Tuesday, January 17, 2006
OAO Gazprom Rating Raised To 'BB+'
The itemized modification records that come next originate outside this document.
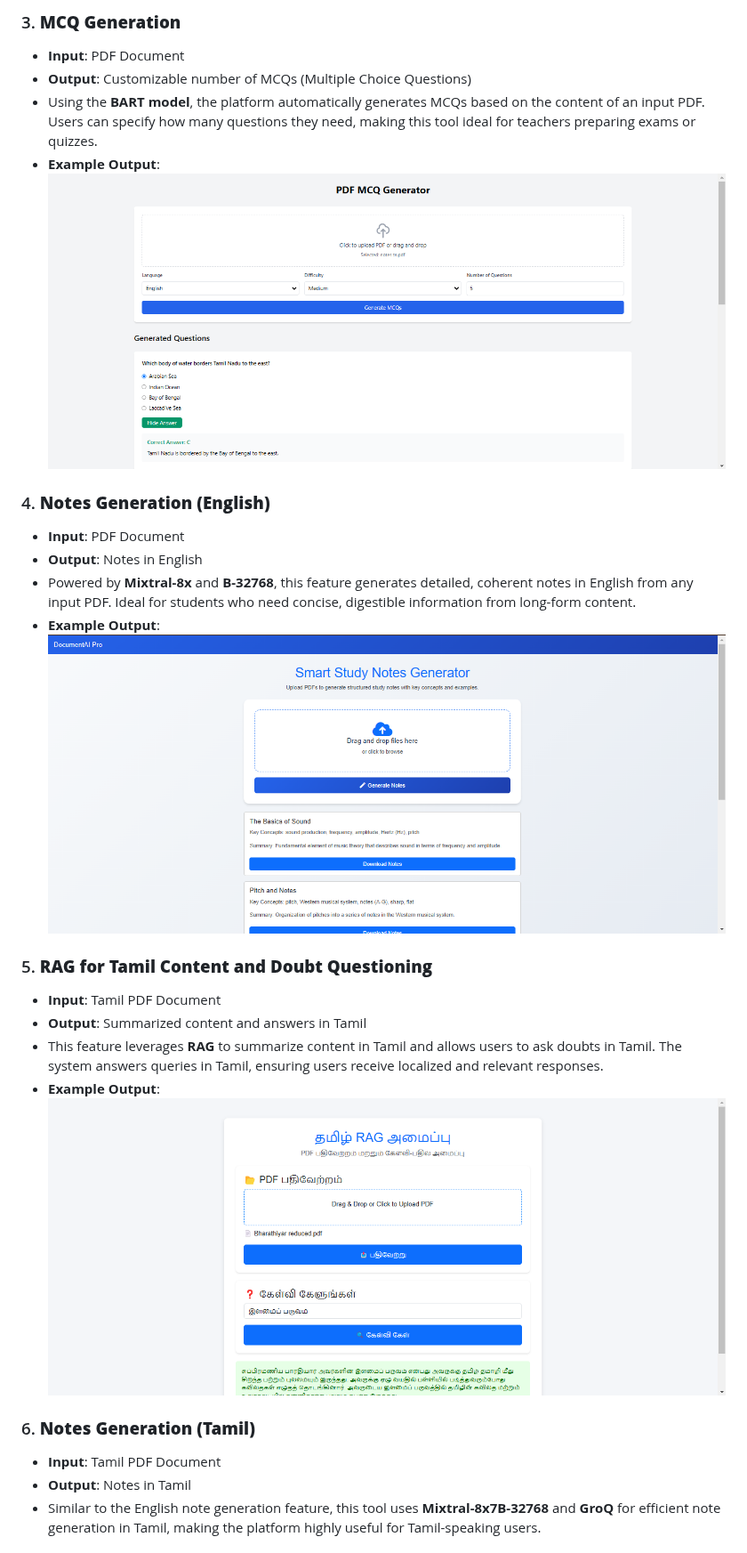
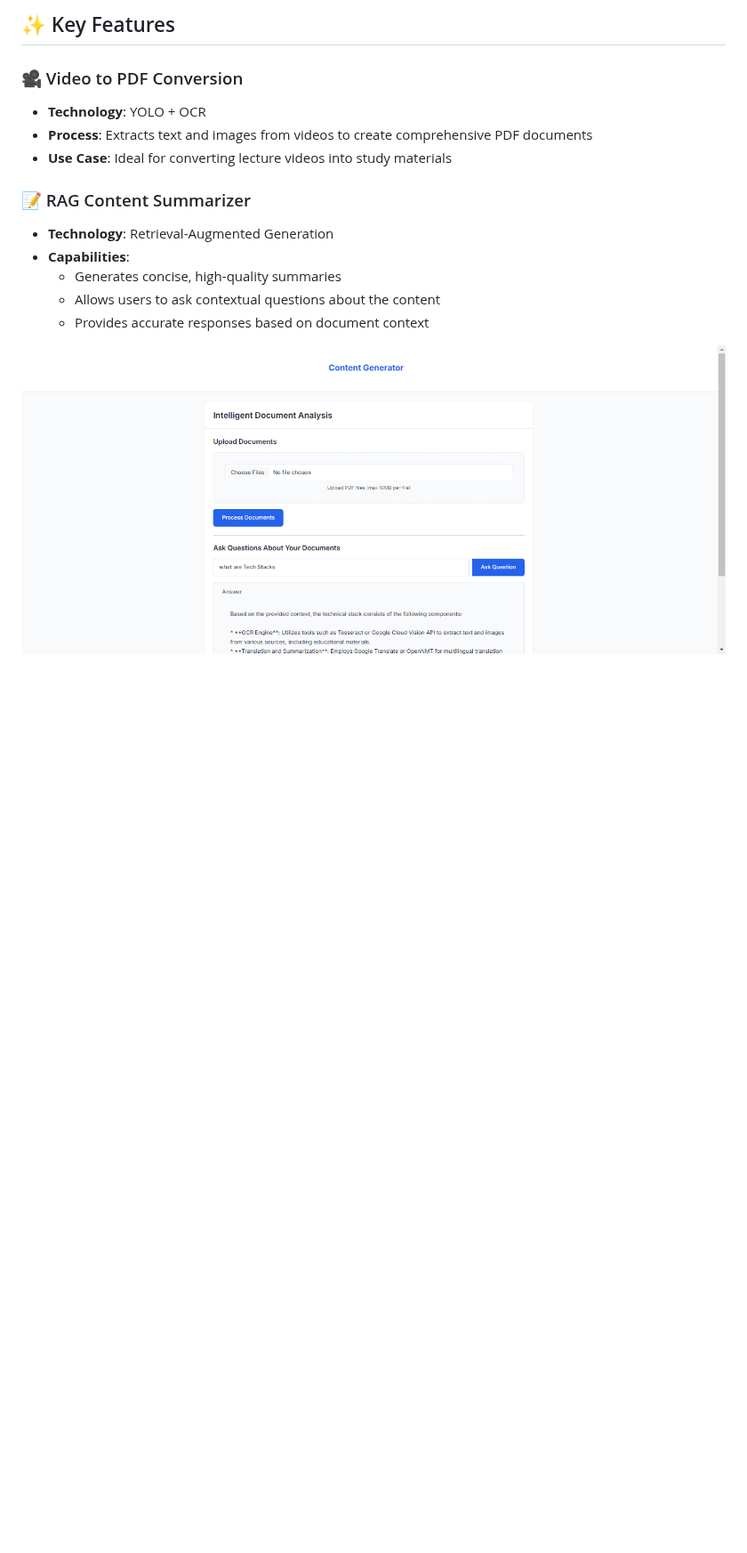
Before and after one commit to THILLAINATARAJAN-B/Multilingual-Education-Platform, a Markdown page: README.md, the part around one of its changes. Shown at 89% size. GitHub-like rendering; blank space fills up the shorter version.

```diff
--- a/README.md
+++ b/README.md
@@ -27,27 +13,17 @@ This platform was recognized for its innovation by securing **2nd place** at **H
 
-### 3. **MCQ Generation**
-   - **Input**: PDF Document
-   - **Output**: Customizable number of MCQs (Multiple Choice Questions)
-   - Using the **BART model**, the platform automatically generates MCQs based on the content of an input PDF. Users can specify how many questions they need, making this tool ideal for teachers preparing exams or quizzes.
-   - **Example Output**:
-     ![MCQ Generation](images/mcq_gen.png)
+## ✨ Key Features
 
-### 4. **Notes Generation (English)**
-   - **Input**: PDF Document
-   - **Output**: Notes in English
-   - Powered by **Mixtral-8x** and **B-32768**, this feature generates detailed, coherent notes in English from any input PDF. Ideal for students who need concise, digestible information from long-form content.
-   - **Example Output**:
-     ![Notes Generation English](images/notes_gen.png)
+### 🎥 Video to PDF Conversion
+- **Technology**: YOLO + OCR
+- **Process**: Extracts text and images from videos to create comprehensive PDF documents
+- **Use Case**: Ideal for converting lecture videos into study materials
 
-### 5. **RAG for Tamil Content and Doubt Questioning**
-   - **Input**: Tamil PDF Document
-   - **Output**: Summarized content and answers in Tamil
-   - This feature leverages **RAG** to summarize content in Tamil and allows users to ask doubts in Tamil. The system answers queries in Tamil, ensuring users receive localized and relevant responses.
-   - **Example Output**:
-     ![Tamil RAG](images/tamil_rag.png)
+### 📝 RAG Content Summarizer
+- **Technology**: Retrieval-Augmented Generation
+- **Capabilities**:
+  - Generates concise, high-quality summaries
+  - Allows users to ask contextual questions about the content
+  - Provides accurate responses based on document context
 
-### 6. **Notes Generation (Tamil)**
-   - **Input**: Tamil PDF Document
-   - **Output**: Notes in Tamil
-   - Similar to the English note generation feature, this tool uses **Mixtral-8x7B-32768** and **GroQ** for efficient note generation in Tamil, making the platform highly useful for Tamil-speaking users.
+![RAG Summary](images/rag.png)
 
```
Also changed, not shown: other parts of README.md (+75 -66 lines).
17/01/2006 (10:42) RZD NEWS – Standard & Poor's Ratings Services said yesterday that it raised its long-term corporate credit rating on Russia-based gas company OAO Gazprom to 'BB+' from 'BB', in view of an increase in state support, and following the $7 billion purchase of the company's treasury stock by the Russian state-owned special-purpose vehicle Rosneftegas. The outlook is positive. The rating upgrade reflects the cash payment from Rosneftegas, which, together with higher export prices, has allowed Gazprom to limit increases in year-end parent debt to about $23 billion (closer to $28-$30 billion including subsidiary debt). In particular, this helped the company to prepay $8 billion of the $13 billion loan raised to finance the acquisition of Sibneft by the end of 2005. "We also expect Gazprom to benefit from a greater degree of state support as its links with the government become stronger, and in view of recent improvement in the sovereign credit quality," said Standard & Poor's credit analyst Elena Anankina. The foreign currency ratings on the Russian Federation were raised to 'BBB/Stable/A-2' on Dec. 15, 2005. As the key government-related entity in Russia's strategic oil and gas sector, Gazprom enjoys a strong hold on new hydrocarbon projects in the country; and substantial bargaining power in structuring consortiums for oil and gas projects with international partners, as well as negotiating gas supply and transit contracts. The Russian government has demonstrated a policy of increasing its presence in the country's key oil and gas sector through state-owned entities--a position illustrated by the increase of its holding in Gazprom to 50% from 39%, in 2005. The situation with regard to the recent dispute on gas transit and supply terms with Ukraine (foreign currency BB-/Stable/B; local currency BB/Stable/B) also evidences the close links with, and support from, the Russian government. Accordingly, our corporate credit rating on Gazprom currently includes one notch of state support. Gazprom remains subject to general political and emerging market risks related to Russia, however. The unpredictable nature of Russian government policy, potential investment mandates and still very low regulated domestic gas prices (averaging $36/mcm in 2005), together with substantial financial debt levels, remain key constraints on the rating on Gazprom. At June 30, 2005, Gazprom had $22.7 billion of consolidated on-balance-sheet debt, $2.7 billion in guarantees, and about $1 billion of postretirement liabilities. "A one-notch upgrade of the long-term corporate credit rating on Gazprom is possible, based on continued evidence of state support, or on likely further improvement of its stand-alone credit quality," said Ms. Anankina. Gazprom's debt maturity profile should benefit from the expected financing of the short-term Sibneft acquisition debt, and higher free cash flow generation in light of an increase in gas prices for 2006. Increases in debt, ambitious further acquisitions, or a higher share of short-term debt or annual debt maturities, could limit upside potential for the ratings.